WHAT YOU SHOULD DO: Filter the entries below, keeping only lines with "value".

--- START ---

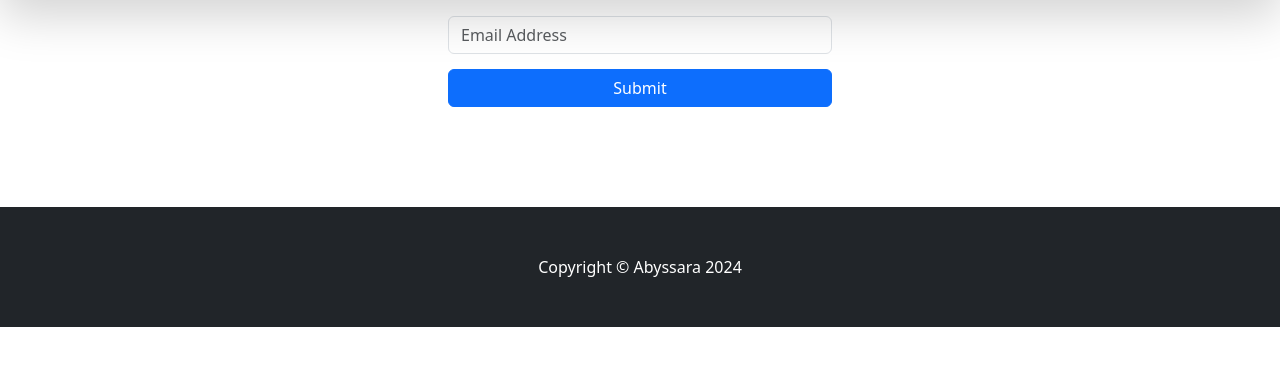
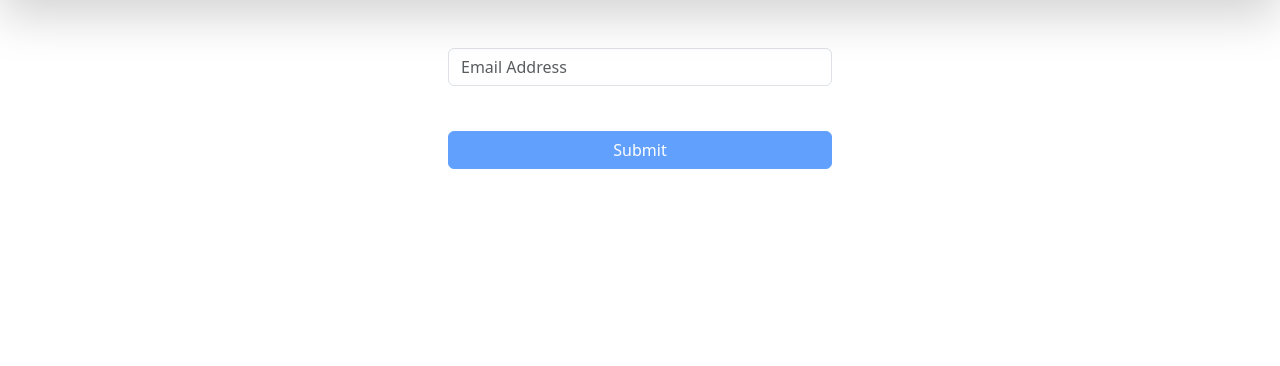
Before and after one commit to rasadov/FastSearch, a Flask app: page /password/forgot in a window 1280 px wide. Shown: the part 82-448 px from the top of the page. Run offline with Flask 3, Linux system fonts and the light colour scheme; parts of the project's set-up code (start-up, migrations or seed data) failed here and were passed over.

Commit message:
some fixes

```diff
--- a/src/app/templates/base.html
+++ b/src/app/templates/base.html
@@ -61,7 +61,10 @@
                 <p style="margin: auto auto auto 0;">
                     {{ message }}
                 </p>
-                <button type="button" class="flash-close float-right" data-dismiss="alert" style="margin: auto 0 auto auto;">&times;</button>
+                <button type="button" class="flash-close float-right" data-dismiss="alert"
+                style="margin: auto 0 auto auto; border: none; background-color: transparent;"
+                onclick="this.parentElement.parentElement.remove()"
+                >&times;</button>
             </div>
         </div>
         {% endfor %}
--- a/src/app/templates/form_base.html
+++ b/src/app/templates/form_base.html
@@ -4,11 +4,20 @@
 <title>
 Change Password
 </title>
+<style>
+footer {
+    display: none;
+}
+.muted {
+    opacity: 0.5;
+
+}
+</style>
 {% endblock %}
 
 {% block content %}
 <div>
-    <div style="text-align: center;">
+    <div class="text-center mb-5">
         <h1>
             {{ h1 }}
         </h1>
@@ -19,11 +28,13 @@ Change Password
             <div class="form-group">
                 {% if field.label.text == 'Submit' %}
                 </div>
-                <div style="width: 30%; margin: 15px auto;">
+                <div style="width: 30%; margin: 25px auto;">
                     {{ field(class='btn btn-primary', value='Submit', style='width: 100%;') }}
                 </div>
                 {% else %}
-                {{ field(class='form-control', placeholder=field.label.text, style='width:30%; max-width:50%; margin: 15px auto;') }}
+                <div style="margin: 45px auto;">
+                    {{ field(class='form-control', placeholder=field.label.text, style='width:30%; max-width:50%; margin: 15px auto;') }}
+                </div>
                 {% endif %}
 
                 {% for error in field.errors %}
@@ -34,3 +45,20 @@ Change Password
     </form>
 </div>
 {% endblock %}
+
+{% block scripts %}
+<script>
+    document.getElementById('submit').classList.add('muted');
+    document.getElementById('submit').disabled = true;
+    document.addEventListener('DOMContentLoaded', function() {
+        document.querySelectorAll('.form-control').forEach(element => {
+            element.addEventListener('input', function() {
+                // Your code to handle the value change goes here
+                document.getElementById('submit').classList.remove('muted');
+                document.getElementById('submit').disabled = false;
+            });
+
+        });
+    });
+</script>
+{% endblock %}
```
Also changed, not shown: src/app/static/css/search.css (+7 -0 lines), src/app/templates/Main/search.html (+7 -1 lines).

--- END ---

EXERCISE OUTPUT:
                     {{ field(class='btn btn-primary', value='Submit', style='width: 100%;') }}
+                // Your code to handle the value change goes here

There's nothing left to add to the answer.